DescriptionEven though a lot is invested in highly sophisticated emergency and disaster management systems, ordinary citizens are usually the first responders when an emergency occurs. As they are at the scene, citizens can directly help victims and mitigate negative consequences of the situation at hand. Given the fact that the world has to deal with an increasing number of disasters, due to population growth, climate change and urban development, it is likely that ordinary citizens become even more important in response to emergencies and disasters in the future.
When confronted with a crisis situation citizens need to be able to make an accurate assessment and decide upon the most adequate action. However, in ambiguous situations individuals may have to decide between different risks. For example, they may know that moving victims may cause additional harm, but actually see that a victim lies at a dangerous spot. Our main research question is how risk communication (before an incident) and crisis communication (after an incident) affects decision making in such an ambiguous crisis situation.

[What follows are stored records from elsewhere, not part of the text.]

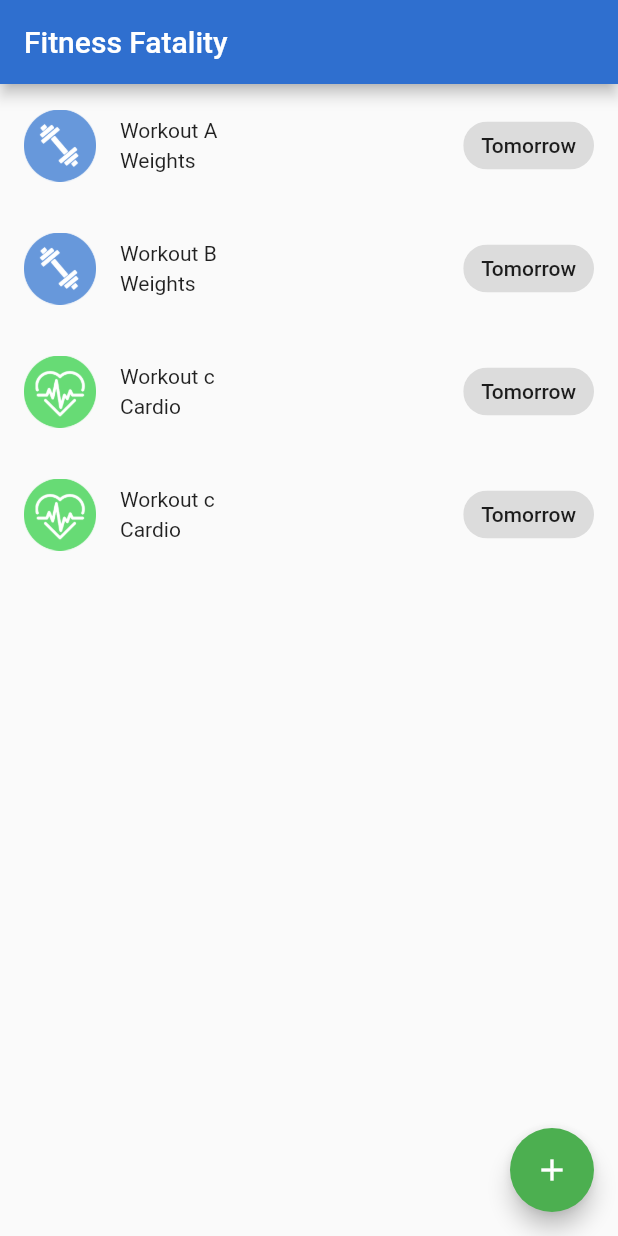
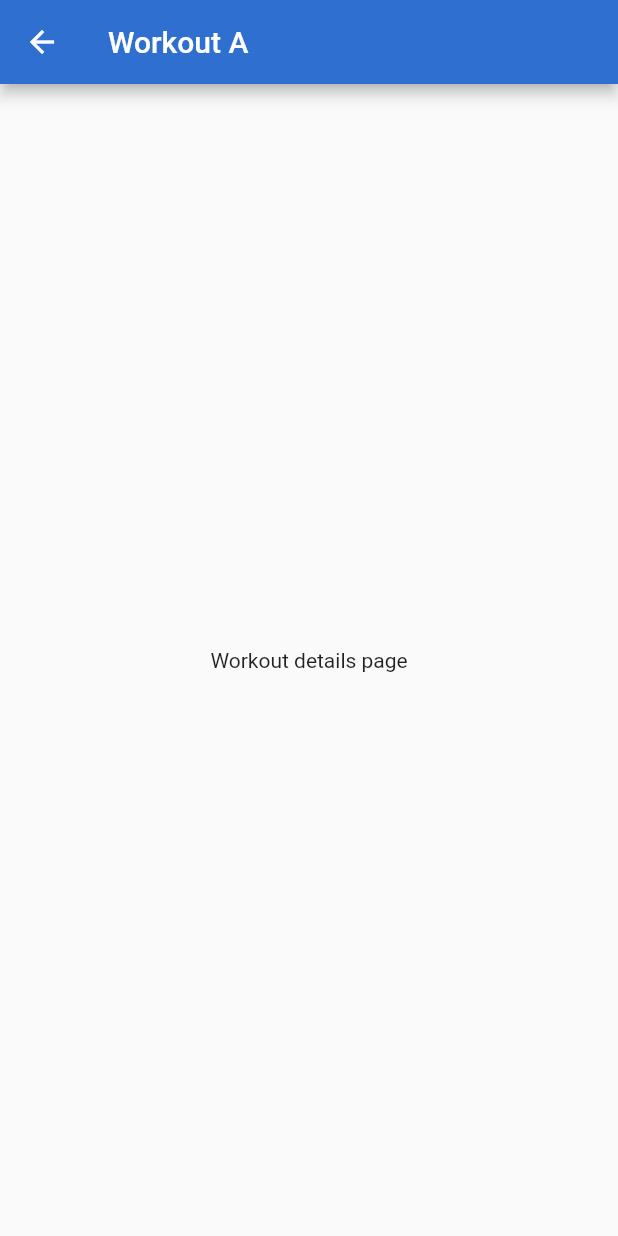
Before and after one commit to michalorestes/fitness_fatality_flutter, a Flutter app: the screen it shows after launch, after a tap on "Workout A", on a phone screen of 412 x 824 dp. Run offline on Flutter 3.47's test engine with Material 2 defaults, Android fonts, the phone set to English and light mode, and no system bars.

Commit message:
Passing pages widgets to routing to allow passing parameters

```diff
--- /dev/null
+++ b/lib/routing/routing.dart
@@ -0,0 +1,12 @@
+import 'package:flutter/material.dart';
+
+class Routing {
+  static Future<T> navigate<T extends Object>(
+      BuildContext context, Widget page) {
+    MaterialPageRoute<T> materialPageRoute = MaterialPageRoute<T>(
+      builder: (BuildContext context) => page,
+    );
+
+    return Navigator.push(context, materialPageRoute);
+  }
+}
--- a/lib/ui/workouts/my_workouts/my_workouts_page.dart
+++ b/lib/ui/workouts/my_workouts/my_workouts_page.dart
@@ -1,7 +1,8 @@
 import 'package:fitness_fatality_flutter/data/entities/workout.dart';
-import 'package:fitness_fatality_flutter/utils/routing/routing.dart';
+import 'package:fitness_fatality_flutter/routing/routing.dart';
+import 'package:fitness_fatality_flutter/ui/workouts/create_new_workout/create_new_workout_page.dart';
+import 'package:fitness_fatality_flutter/ui/workouts/workout_details/workout_details_page.dart';
 import 'package:fitness_fatality_flutter/widgets/workout_list_tile.dart';
-
 import 'package:flutter/material.dart';
 
 class MyWorkoutsPage extends StatefulWidget {
@@ -28,7 +29,7 @@ class MyWorkoutsPageState extends State<MyWorkoutsPage> {
       ),
       floatingActionButton: FloatingActionButton(
         onPressed: () {
-          Routing.navigate<Workout>(context, Routes.ADD_NEW_WORKOUT)
+          Routing.navigate<Workout>(context, CreateNewWorkoutPage())
               .then((Workout workout) {
             if (workout == null) {
               return;
@@ -63,7 +64,11 @@ class MyWorkoutsPageState extends State<MyWorkoutsPage> {
         name: workout.name,
         type: workout.type,
         icon: imageAsset,
-        onTap: () {},
+        onTap: () {
+          Routing.navigate(
+              context,
+              WorkoutDetailsPage(_workouts[index]));
+        },
         onChipTap: () {},
       ),
     );
--- /dev/null
+++ b/lib/ui/workouts/workout_details/workout_details_page.dart
@@ -0,0 +1,20 @@
+import 'package:fitness_fatality_flutter/data/entities/workout.dart';
+import 'package:flutter/material.dart';
+
+class WorkoutDetailsPage extends StatelessWidget {
+  final Workout _workout;
+
+  WorkoutDetailsPage(this._workout);
+
+  @override
+  Widget build(BuildContext context) {
+    return Scaffold(
+      appBar: AppBar(
+        title: Text(_workout.name),
+      ),
+      body: Center(
+        child: Text("Workout details page"),
+      ),
+    );
+  }
+}
```
Also changed, not shown: lib/utils/routing/routing.dart (deleted, +0 -27 lines), lib/utils/status_bar_utils.dart (renamed from lib/utils/routing/status_bar_utils.dart).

The main task of the participants was to follow a specific route through a virtual environment, when unexpectedly an accident happened with two victims. Participants could react in several ways including moving the victim, talking to bystanders and victims and phoning the emergency services. As previous research showed significant effects of affective responses on behavior, we communicated risks by either presenting information about the probabilities and consequences or by a story describing a child who has experienced an accident. Crisis communication was manipulated during the experiment by presenting half of the participants explicit instructions about the most adequate actions. Behaviors like talking to victims and calling emergency services, as well as psychological constructs like risk perception and self-efficacy were measured.
An analysis of the results will be available by the time of the conference. Our main hypothesis concerns the interaction between risk- and crisis communication: we expect that participants who are affectively primed will more often move the participants than participants who had received information about risks, but that this tendency is reduced by presenting adequate crisis messages.
|Event title||24th Society for Risk Analysis-Europe Conference, SRA-E 2015: Science, policy and society: bridging the gap between risk and science|